Problem requirements
Search the records that follow and extract every line containing the string "components".
(Records for the task)
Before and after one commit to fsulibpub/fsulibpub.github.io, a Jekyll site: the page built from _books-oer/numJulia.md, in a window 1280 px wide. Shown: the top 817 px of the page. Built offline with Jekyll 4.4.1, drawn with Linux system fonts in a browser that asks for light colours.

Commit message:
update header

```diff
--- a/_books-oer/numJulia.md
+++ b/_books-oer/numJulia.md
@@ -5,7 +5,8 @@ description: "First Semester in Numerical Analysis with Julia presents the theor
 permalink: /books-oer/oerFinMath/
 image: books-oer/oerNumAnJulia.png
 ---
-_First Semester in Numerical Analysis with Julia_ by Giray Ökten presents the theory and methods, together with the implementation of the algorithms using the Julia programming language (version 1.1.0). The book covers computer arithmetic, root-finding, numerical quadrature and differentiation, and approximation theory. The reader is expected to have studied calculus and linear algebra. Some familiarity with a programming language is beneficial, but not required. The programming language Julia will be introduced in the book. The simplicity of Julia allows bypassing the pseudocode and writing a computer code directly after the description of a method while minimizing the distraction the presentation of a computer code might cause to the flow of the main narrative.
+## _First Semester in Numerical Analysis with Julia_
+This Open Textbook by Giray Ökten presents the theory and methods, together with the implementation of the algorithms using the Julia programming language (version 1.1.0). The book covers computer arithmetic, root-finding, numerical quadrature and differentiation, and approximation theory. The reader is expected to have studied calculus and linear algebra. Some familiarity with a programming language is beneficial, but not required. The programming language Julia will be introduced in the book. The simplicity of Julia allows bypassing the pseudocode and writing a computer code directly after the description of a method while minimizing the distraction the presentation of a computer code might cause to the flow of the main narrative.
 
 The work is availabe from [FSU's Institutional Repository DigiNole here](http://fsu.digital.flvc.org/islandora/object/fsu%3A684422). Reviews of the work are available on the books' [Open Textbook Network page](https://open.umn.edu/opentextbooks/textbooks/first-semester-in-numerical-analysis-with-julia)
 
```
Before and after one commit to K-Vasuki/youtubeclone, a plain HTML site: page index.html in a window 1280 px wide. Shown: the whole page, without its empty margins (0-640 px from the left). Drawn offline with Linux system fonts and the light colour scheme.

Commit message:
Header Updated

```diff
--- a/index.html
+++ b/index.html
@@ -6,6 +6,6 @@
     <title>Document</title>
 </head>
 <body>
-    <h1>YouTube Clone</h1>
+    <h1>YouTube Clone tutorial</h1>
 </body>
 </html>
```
(End Records for the task)
(Records for the task)
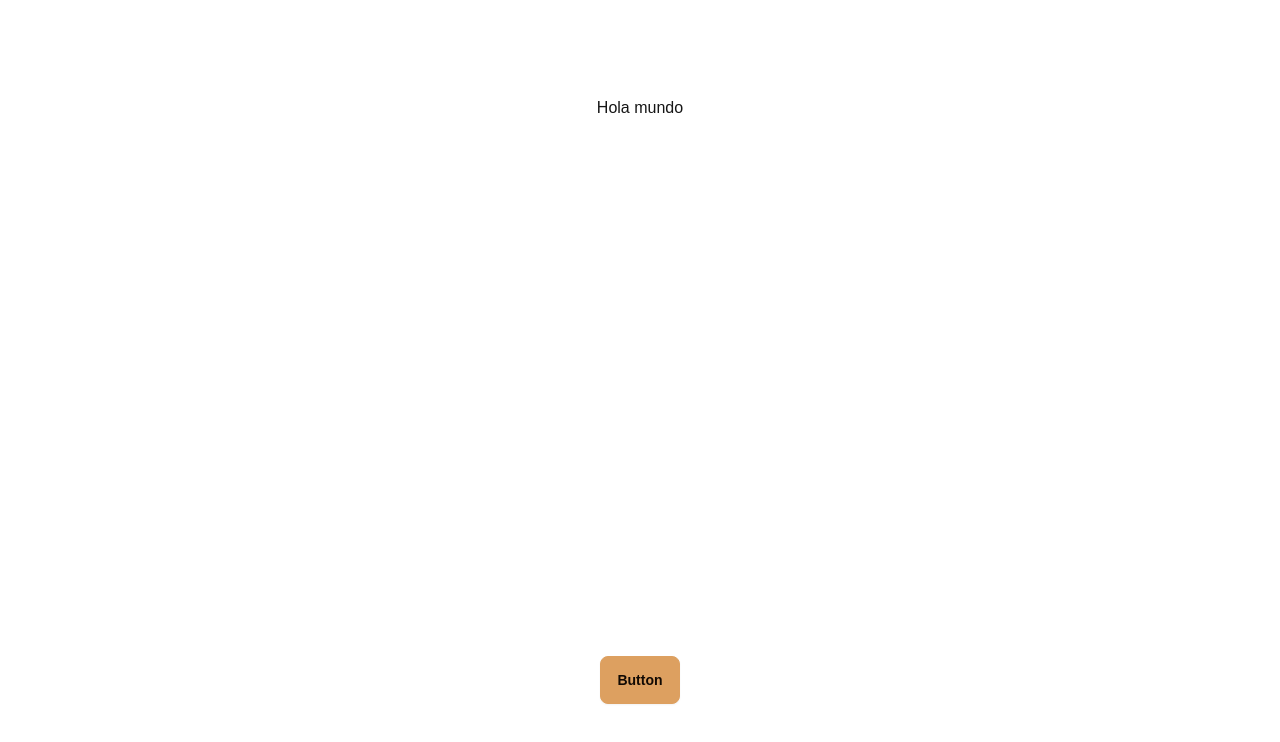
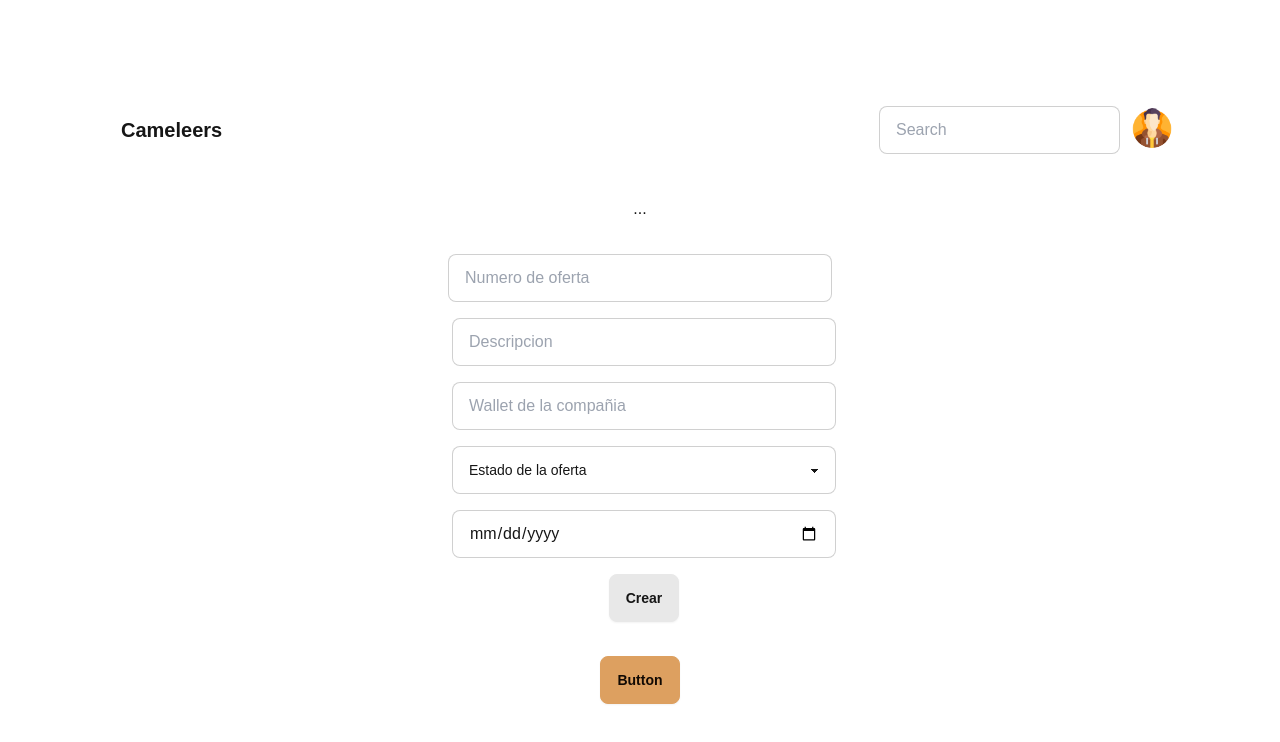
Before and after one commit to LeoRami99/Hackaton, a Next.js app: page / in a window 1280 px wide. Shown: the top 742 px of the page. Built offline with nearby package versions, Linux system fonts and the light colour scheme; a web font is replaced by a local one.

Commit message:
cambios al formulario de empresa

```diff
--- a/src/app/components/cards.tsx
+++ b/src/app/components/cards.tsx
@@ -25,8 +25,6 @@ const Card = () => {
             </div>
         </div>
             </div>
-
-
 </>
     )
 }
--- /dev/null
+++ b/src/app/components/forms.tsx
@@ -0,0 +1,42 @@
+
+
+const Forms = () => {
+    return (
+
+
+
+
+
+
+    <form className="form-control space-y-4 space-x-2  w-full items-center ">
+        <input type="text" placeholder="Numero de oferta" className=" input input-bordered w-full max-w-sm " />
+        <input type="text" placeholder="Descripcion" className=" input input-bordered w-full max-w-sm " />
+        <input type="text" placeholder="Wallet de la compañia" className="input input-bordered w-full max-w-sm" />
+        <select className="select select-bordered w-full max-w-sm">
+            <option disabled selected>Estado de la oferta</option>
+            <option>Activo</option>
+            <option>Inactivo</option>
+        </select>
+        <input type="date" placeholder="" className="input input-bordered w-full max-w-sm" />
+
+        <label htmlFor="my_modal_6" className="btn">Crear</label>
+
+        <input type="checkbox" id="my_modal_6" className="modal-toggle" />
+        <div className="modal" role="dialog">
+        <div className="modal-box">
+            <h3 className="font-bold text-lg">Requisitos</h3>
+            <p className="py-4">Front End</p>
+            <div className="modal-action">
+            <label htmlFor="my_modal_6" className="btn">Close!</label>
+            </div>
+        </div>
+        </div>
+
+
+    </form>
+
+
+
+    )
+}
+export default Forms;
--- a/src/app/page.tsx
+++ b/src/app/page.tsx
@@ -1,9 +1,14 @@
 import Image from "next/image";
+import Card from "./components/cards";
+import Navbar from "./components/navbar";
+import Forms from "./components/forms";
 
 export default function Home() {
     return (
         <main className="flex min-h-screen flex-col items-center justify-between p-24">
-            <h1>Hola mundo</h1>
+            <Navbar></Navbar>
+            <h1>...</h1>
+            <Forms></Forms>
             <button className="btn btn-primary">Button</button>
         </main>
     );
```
(End Records for the task)
Solution to the problem
--- a/src/app/components/cards.tsx
+++ b/src/app/components/cards.tsx
+++ b/src/app/components/forms.tsx
+import Card from "./components/cards";
+import Navbar from "./components/navbar";
+import Forms from "./components/forms";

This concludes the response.